*Work task*
Every record below is to be retyped exactly, with the pictures left out.

*Record excerpts*

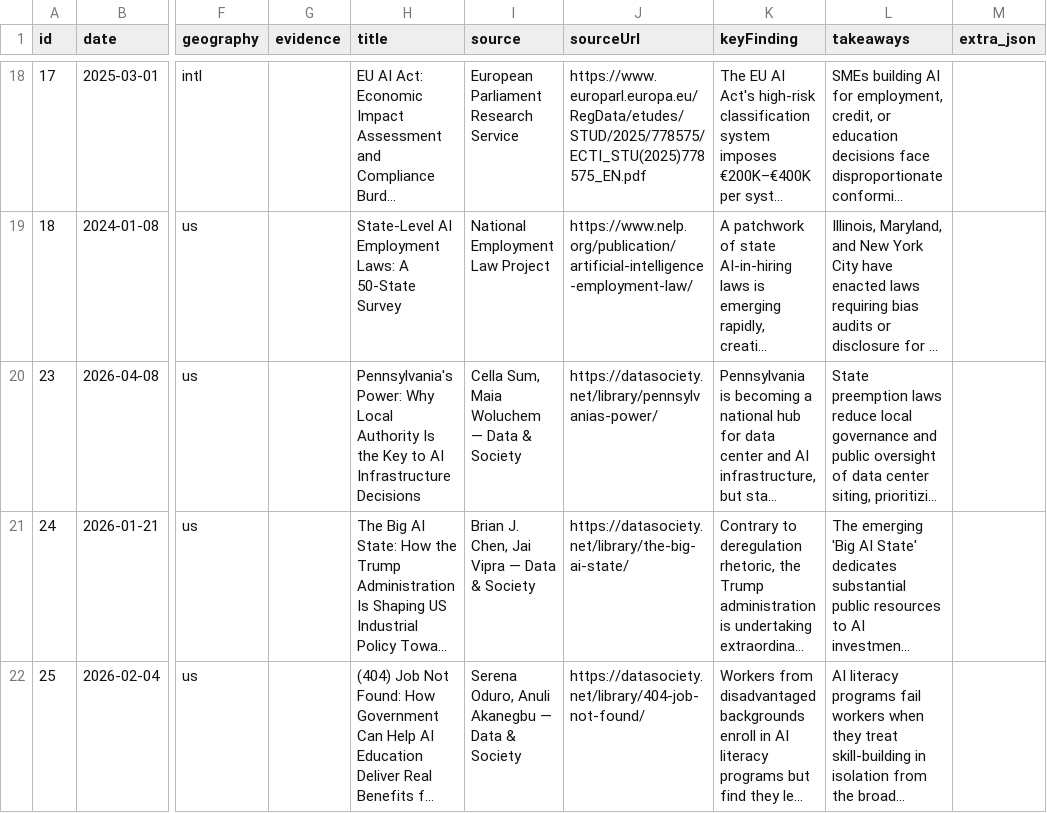
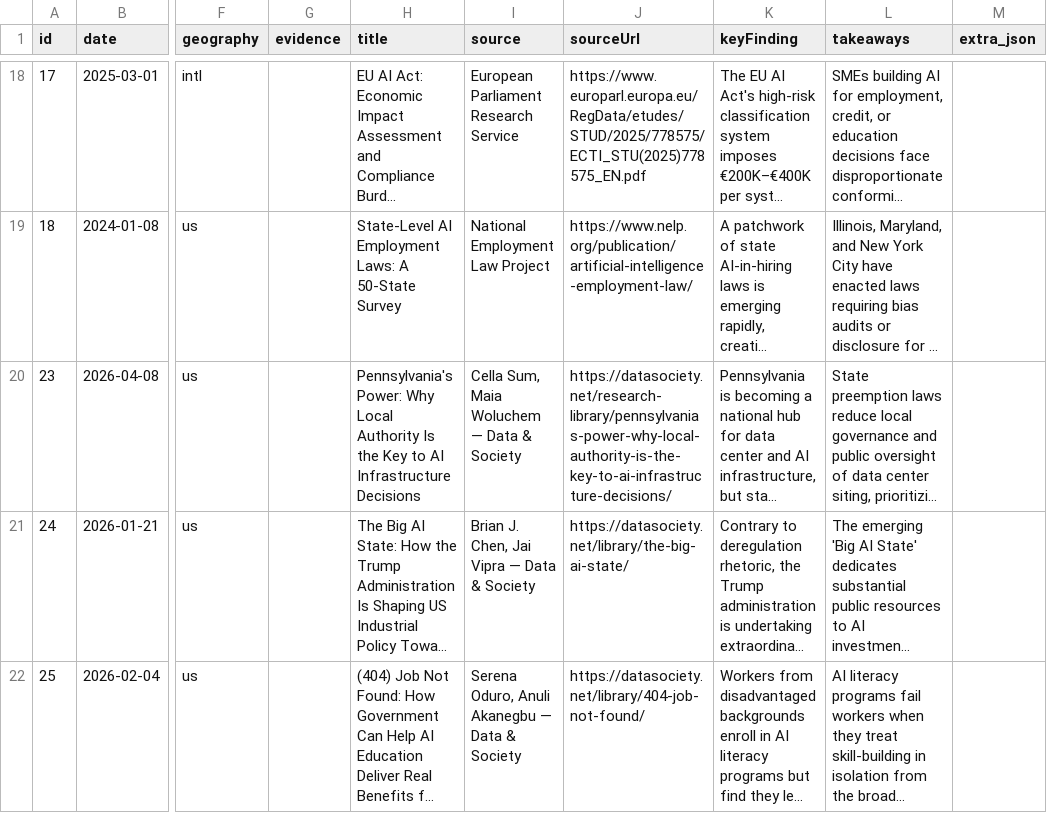
Before and after one commit to cmprophete/ai-tech-markets-research, a CSV file: content/research.csv, drawn as a sheet; only a part is shown, gaps mark what is left out; long unchanged cells end in …; the diff names each change by its address in the sheet, - before the commit and + after, or states it on an @@ line.

```diff
--- a/content/research.csv
+++ b/content/research.csv
-J20 (sourceUrl): https://datasociety.net/library/pennsylvanias-power/
+J20 (sourceUrl): https://datasociety.net/research-library/pennsylvanias-power-why-local-authority-is-the-key-to-ai-infrastructure-decisions/
```
Also changed, not shown: 1 other file.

*Response*
Before and after one commit to cmprophete/ai-tech-markets-research, a CSV file: content/research.csv, drawn as a sheet; only a part is shown, gaps mark what is left out; long unchanged cells end in …; the diff names each change by its address in the sheet, - before the commit and + after, or states it on an @@ line.

```diff
--- a/content/research.csv
+++ b/content/research.csv
-J20 (sourceUrl): https://datasociety.net/library/pennsylvanias-power/
+J20 (sourceUrl): https://datasociety.net/research-library/pennsylvanias-power-why-local-authority-is-the-key-to-ai-infrastructure-decisions/
```
Also changed, not shown: 1 other file.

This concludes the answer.